What I Learned About Taste From Serial Publishing

I published Storm Front as five separate short stories and a separate novella on Smashwords. The Storm Front short stories were free, so there’s no reason not to ‘buy’ them – except for personal taste. The stories can be distilled down to the basic following: the introduction story, the school play, the weird one that’s more like a character study, the vampire, and the serial killer.

I’ve been monitoring the ‘sales’ of these short stories over several different outlets (Barnes & Noble, Smashwords, Diesel, Kobo etc) and some things stand out over and over again.

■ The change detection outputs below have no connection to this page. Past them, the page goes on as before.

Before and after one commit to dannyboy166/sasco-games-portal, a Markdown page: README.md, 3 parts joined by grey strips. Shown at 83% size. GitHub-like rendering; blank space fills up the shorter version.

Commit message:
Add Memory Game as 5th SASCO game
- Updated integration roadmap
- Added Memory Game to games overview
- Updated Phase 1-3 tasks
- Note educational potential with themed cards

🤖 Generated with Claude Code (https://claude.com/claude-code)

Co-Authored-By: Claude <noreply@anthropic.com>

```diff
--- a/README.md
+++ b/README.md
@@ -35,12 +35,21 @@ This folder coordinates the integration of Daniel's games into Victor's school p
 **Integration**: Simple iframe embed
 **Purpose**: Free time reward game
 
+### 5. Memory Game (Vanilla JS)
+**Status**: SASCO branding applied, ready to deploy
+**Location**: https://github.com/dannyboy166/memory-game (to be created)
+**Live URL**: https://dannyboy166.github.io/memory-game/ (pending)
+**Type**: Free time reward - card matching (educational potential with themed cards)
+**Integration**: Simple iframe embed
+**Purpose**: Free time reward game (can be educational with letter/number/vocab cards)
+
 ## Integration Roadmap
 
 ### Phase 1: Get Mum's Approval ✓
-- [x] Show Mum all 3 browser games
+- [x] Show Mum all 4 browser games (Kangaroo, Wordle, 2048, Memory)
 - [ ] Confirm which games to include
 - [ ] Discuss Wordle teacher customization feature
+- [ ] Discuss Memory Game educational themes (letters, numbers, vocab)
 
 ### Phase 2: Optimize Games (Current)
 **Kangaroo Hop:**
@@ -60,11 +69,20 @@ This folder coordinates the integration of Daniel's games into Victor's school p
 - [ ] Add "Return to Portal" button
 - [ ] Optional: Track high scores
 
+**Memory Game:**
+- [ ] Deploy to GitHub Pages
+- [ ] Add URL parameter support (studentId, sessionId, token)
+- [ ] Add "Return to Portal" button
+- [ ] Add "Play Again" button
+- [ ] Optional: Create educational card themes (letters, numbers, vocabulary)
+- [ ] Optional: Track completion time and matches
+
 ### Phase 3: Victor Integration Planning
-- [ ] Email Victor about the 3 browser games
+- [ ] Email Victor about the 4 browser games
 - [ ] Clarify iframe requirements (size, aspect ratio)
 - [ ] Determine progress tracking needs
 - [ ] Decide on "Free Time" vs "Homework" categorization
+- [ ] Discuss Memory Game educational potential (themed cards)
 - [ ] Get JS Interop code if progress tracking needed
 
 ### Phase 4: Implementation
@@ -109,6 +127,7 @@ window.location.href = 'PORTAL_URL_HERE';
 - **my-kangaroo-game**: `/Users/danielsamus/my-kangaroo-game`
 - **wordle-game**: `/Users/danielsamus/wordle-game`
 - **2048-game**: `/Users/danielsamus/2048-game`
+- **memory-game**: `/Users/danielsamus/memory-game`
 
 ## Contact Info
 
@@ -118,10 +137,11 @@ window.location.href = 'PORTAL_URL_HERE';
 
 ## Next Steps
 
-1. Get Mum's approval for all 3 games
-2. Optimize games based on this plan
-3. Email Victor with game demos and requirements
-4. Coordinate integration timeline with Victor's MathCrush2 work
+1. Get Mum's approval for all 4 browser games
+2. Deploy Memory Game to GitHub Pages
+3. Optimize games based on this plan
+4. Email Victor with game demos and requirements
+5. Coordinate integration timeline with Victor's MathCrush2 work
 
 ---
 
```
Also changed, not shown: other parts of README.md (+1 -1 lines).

  • The Calm Before The Storm is the most popular at most outlets. It was the first one published, so that could explain why – it’s had more exposure than the later stories. It’s also the only story not from Tina’s point of view.
  • Take The Stage By Storm is the least popular – which is interesting, because it’s the one that builds off my personal experiences most closely. It’s my most obvious ‘write what you know’ because I was heavily involved in theatre when I was Tina’s age.
  • A Storm is Brewing is the second least popular – I guess people aren’t as intrigued by the Noah romance and the mystery of the story’s demon as they are by…
  • Lost in the Storm, which has that ultra important keyword ‘vampire’ in the description (we all know vampires are still incredibly popular). This story and Weather the Storm tussle it out for second spot after The Calm Before The Storm in most outlets, but sometimes they have more downloads than the first story. They’re by far the most popular stories overall, and I think that has something to do with vampires and serial killers appealing more than school plays and the mysterious third story demon.
  • Lost in the Storm and Weather the Storm are also my longest short stories clocking in at 3200 and 4300 words respectively. That could also have something to do with the download rates. Maybe people think they are getting more ‘value’ if they download a longer story – although each story is technically ultra-short because they fall under 5K, and they’re all free downloads in those outlets.